BEGIN RECORDS SUPPLIED

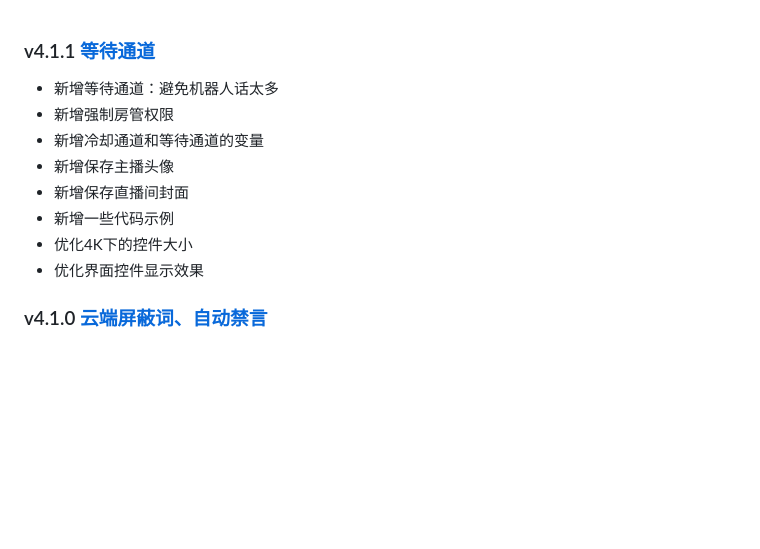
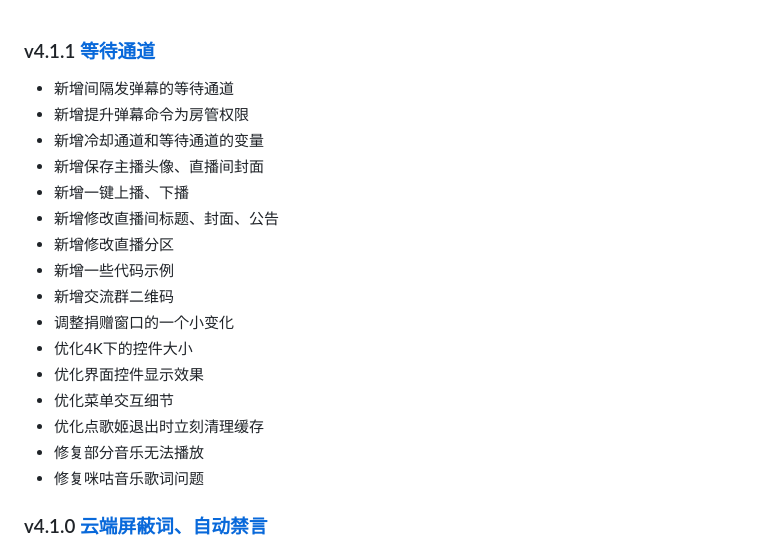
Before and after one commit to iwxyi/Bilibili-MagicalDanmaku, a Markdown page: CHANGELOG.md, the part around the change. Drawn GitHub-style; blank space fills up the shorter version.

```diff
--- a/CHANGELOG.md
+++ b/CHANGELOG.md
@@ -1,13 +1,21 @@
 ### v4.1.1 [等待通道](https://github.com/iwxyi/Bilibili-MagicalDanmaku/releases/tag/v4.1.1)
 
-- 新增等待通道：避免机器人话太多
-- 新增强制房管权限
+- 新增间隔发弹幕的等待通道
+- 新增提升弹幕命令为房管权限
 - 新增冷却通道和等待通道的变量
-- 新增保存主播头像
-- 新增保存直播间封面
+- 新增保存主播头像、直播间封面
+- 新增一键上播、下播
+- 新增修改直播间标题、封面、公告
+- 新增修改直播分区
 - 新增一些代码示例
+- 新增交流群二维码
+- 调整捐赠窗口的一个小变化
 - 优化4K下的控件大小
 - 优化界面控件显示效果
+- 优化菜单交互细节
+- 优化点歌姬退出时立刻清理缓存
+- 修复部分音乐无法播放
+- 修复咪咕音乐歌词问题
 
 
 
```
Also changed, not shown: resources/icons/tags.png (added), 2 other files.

END RECORDS SUPPLIED
BEGIN RECORDS SUPPLIED

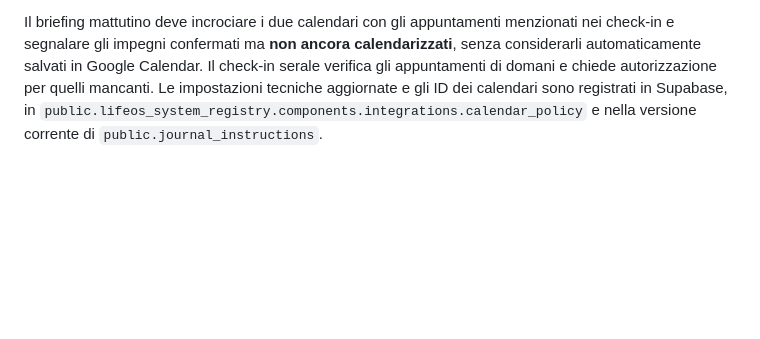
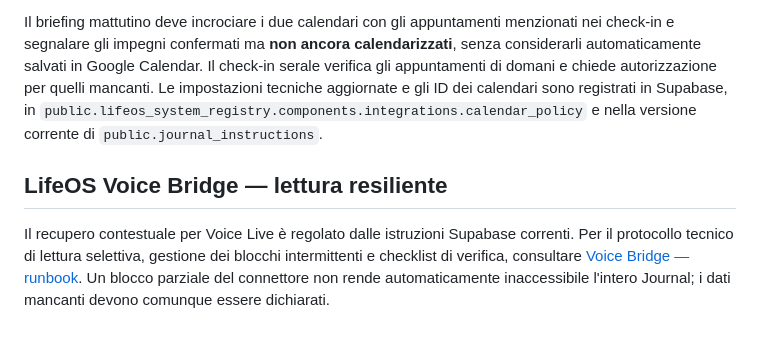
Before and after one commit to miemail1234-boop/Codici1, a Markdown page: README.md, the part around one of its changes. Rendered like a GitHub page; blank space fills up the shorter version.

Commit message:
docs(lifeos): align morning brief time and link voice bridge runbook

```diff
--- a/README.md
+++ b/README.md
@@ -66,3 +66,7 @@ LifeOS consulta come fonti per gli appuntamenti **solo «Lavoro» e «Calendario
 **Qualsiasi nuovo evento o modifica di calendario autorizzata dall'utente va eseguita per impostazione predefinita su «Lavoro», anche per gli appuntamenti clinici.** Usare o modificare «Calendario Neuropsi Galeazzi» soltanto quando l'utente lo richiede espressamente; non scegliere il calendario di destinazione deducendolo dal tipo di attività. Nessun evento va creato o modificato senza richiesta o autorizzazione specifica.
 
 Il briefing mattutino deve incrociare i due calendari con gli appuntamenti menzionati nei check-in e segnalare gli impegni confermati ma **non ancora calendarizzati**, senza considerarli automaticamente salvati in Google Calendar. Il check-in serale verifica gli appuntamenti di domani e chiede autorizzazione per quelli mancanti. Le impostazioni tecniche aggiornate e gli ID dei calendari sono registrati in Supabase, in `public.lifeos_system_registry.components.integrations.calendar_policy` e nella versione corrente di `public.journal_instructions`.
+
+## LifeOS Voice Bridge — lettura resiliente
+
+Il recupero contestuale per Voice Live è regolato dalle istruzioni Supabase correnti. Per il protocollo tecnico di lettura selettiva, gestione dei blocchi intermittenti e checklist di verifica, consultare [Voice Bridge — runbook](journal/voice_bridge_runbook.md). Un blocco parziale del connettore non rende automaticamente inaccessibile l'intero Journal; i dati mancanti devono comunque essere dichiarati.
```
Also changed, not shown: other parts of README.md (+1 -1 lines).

END RECORDS SUPPLIED
BEGIN RECORDS SUPPLIED

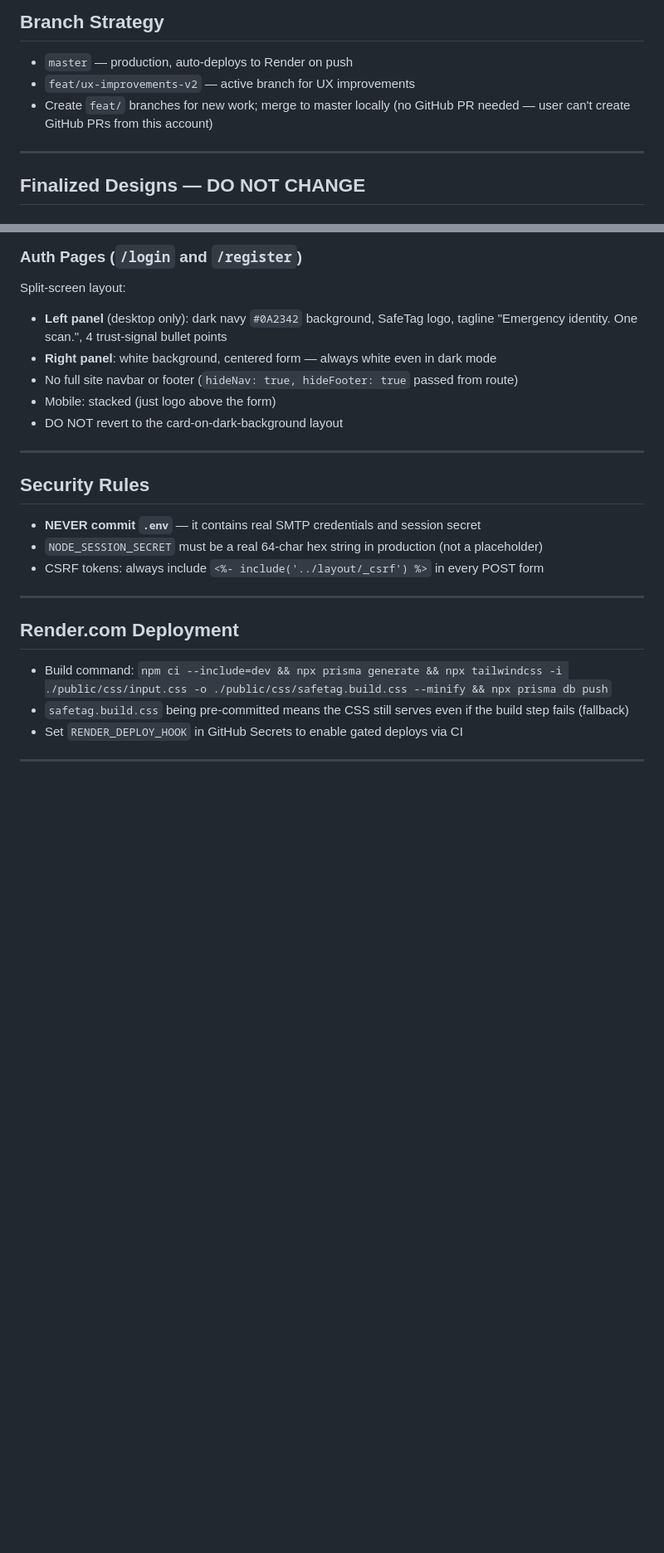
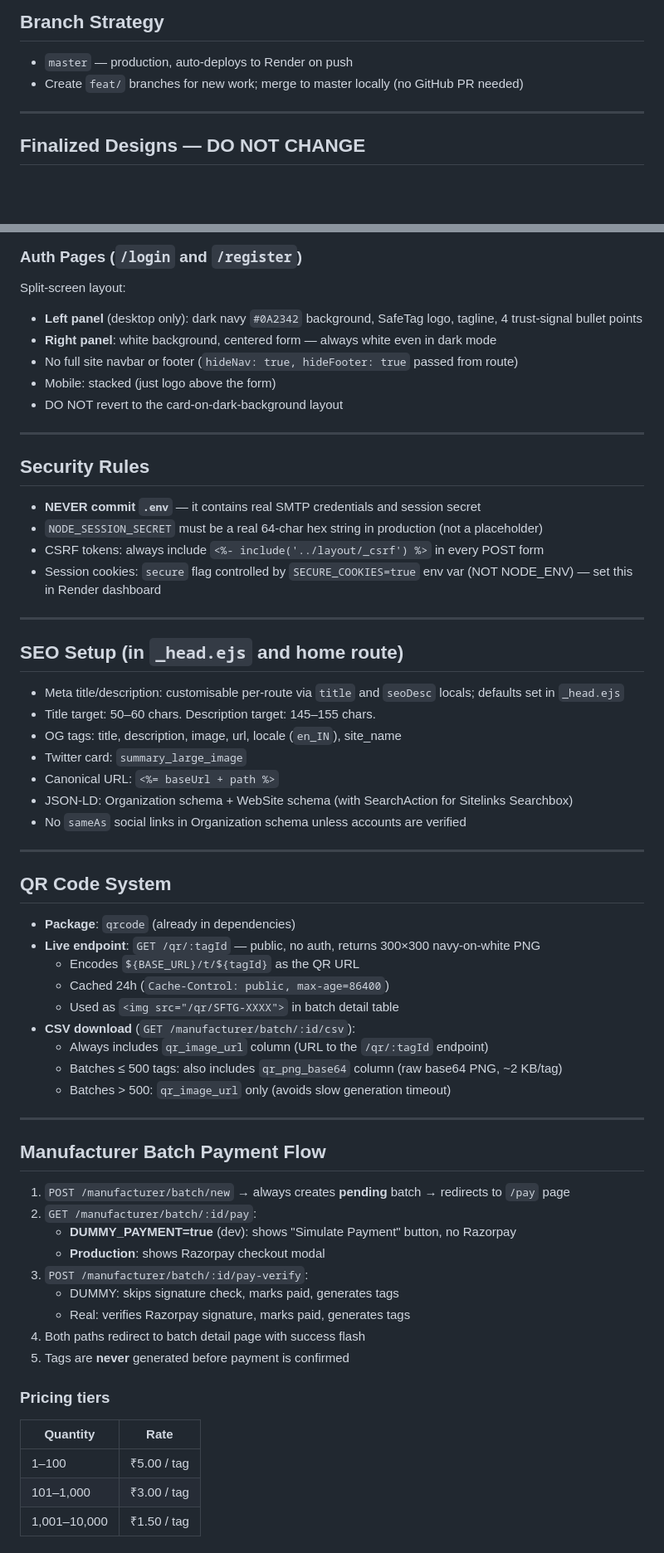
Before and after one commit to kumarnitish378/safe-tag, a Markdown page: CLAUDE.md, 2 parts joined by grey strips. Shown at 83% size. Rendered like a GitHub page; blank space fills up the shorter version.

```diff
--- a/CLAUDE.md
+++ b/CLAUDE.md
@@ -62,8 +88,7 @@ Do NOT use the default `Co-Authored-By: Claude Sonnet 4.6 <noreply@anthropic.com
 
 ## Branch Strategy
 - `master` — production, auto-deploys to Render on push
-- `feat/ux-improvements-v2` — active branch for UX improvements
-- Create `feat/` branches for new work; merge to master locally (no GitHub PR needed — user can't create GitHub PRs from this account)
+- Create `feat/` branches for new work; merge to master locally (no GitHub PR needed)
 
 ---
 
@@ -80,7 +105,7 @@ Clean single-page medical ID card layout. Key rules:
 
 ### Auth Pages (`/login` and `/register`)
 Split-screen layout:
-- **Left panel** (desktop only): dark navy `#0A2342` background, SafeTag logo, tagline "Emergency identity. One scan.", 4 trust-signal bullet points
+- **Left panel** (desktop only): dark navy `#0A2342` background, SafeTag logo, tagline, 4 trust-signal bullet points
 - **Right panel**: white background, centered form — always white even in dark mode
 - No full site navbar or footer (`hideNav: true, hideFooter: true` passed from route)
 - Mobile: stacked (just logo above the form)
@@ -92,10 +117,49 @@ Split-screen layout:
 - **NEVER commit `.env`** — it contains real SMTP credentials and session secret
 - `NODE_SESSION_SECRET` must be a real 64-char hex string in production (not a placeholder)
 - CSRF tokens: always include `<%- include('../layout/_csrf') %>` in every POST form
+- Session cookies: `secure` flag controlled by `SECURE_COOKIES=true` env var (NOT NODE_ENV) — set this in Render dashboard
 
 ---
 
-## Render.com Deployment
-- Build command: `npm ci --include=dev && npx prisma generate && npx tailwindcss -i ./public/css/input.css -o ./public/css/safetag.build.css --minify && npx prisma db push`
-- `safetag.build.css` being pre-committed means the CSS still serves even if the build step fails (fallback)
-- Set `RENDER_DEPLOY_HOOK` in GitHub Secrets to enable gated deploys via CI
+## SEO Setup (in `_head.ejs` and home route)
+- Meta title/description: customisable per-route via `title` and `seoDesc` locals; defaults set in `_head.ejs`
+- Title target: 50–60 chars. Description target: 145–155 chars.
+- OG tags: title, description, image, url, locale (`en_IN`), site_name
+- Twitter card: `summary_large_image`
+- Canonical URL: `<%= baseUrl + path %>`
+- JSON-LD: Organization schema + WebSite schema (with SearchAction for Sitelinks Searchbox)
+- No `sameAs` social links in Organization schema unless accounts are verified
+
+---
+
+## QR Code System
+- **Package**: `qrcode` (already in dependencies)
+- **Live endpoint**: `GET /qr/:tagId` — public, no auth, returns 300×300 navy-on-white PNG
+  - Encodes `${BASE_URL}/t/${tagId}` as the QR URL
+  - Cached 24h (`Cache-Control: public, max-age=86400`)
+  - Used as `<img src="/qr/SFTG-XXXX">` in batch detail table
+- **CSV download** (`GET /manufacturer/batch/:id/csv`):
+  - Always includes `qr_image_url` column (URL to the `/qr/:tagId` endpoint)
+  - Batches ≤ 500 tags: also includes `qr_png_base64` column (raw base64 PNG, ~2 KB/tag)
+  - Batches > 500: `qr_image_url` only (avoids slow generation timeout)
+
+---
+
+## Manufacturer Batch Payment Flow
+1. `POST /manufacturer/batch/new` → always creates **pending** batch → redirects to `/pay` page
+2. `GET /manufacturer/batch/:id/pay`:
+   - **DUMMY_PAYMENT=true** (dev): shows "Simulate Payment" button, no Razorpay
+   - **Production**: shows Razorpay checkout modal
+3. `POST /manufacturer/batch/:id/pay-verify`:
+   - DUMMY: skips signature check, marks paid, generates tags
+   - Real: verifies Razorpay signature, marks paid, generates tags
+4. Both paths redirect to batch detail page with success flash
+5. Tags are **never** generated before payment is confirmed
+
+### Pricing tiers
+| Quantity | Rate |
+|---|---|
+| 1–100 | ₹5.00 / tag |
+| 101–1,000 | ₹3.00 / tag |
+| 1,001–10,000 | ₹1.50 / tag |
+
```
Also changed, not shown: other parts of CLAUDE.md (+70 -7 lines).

END RECORDS SUPPLIED

- _TASK TO CARRY OUT_
All lines above from the one containing "Before and after one commit to iwxyi/Bilibili-MagicalDanmaku, a" to the one containing "Also changed, not shown: resources/icons/tags.png" must be repeated exactly, both lines included, and no others.

- _YOUR RESPONSE_
Before and after one commit to iwxyi/Bilibili-MagicalDanmaku, a Markdown page: CHANGELOG.md, the part around the change. Drawn GitHub-style; blank space fills up the shorter version.

```diff
--- a/CHANGELOG.md
+++ b/CHANGELOG.md
@@ -1,13 +1,21 @@
 ### v4.1.1 [等待通道](https://github.com/iwxyi/Bilibili-MagicalDanmaku/releases/tag/v4.1.1)
 
-- 新增等待通道：避免机器人话太多
-- 新增强制房管权限
+- 新增间隔发弹幕的等待通道
+- 新增提升弹幕命令为房管权限
 - 新增冷却通道和等待通道的变量
-- 新增保存主播头像
-- 新增保存直播间封面
+- 新增保存主播头像、直播间封面
+- 新增一键上播、下播
+- 新增修改直播间标题、封面、公告
+- 新增修改直播分区
 - 新增一些代码示例
+- 新增交流群二维码
+- 调整捐赠窗口的一个小变化
 - 优化4K下的控件大小
 - 优化界面控件显示效果
+- 优化菜单交互细节
+- 优化点歌姬退出时立刻清理缓存
+- 修复部分音乐无法播放
+- 修复咪咕音乐歌词问题
 
 
 
```
Also changed, not shown: resources/icons/tags.png (added), 2 other files.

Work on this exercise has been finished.